Ride the Vroom machine
Ride that fairytale pumpkin
Postapocalyptic peoplemover
Sands of the desert in the eyes of the Vroom machine
Belly tickled with glass sugar
Coughing up passengers:

Bam, hit the pavement.
Bam, the accountant next to me.
Bam, the German-speaking taxidermist of Minnesota.

Hit heavy
Heavy with in-flight peanuts
Allergy people retching on hands and knees
Staining hands and knees
Black tar-hot on the pavement
And I flick a cigarette

They pause to marvel my arc, my grace, my form
And I say to my companions
"Are you ready, O Children of the American Amusement Park?"
"Are you ready, O Bean Counter and Animal Stuffer?"
"Nein" is the returned syllable, hitting the back of my head and dropping hard
Like bird meets vehicle grill

I turn to my accountant-friend
The mathematician with the shingles and the mumbles
Through his unparted lips:
A nervous, half-hearted smile at his own joke

Me, facing dead forward, mock Southern accent
"Boys, let's meet us some women."

To Alison, In All Fairness

She was didactic
Like a Victorian poem
Full of "O!"s and "Alas!"es
And things no one really had to say.

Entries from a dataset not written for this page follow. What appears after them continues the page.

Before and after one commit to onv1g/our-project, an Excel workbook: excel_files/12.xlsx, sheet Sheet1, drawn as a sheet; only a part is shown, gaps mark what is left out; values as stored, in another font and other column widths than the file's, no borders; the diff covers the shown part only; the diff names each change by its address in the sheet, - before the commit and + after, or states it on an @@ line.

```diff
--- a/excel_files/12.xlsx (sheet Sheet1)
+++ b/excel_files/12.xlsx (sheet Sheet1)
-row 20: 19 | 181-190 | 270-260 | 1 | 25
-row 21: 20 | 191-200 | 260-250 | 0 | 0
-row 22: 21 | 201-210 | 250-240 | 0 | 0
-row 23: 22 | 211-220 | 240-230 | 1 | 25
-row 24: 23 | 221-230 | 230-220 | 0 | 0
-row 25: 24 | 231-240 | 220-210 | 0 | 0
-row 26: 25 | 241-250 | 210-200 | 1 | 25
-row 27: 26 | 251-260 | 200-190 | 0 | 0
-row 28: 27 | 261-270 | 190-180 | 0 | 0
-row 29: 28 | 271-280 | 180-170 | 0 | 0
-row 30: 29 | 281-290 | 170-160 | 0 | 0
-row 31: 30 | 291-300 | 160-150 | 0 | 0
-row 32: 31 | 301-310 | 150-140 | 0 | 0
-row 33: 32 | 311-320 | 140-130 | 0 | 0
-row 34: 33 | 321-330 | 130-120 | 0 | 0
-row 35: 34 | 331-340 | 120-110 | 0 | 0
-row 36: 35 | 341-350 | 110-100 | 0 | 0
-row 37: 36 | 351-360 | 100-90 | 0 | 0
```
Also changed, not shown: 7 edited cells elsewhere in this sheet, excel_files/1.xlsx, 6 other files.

She once forgave me
For not being synchronicitous
With what, I don't know
Her, I guess.
I remember giggling.
"What?" she said.
"Syn-chro-nicitous," I said.
She just glared at me.

But she was forgiving
I admit that.
There was the time she caught me
With a bucket of vanilla ice cream
And the melon baller,
Standing on a chair
Dropping tiny scoops
Of Vanilla From Above.
I tried to play it off,
Pretended it was scientific.
So she asked me
"Why are you saying 'plunk'?"

Looking back, I think my words offended her.
To her they were
She cared about elegance
She cared about me, too
But it's hard to really love a girl
When you?re playing "nougat" to her "portabella"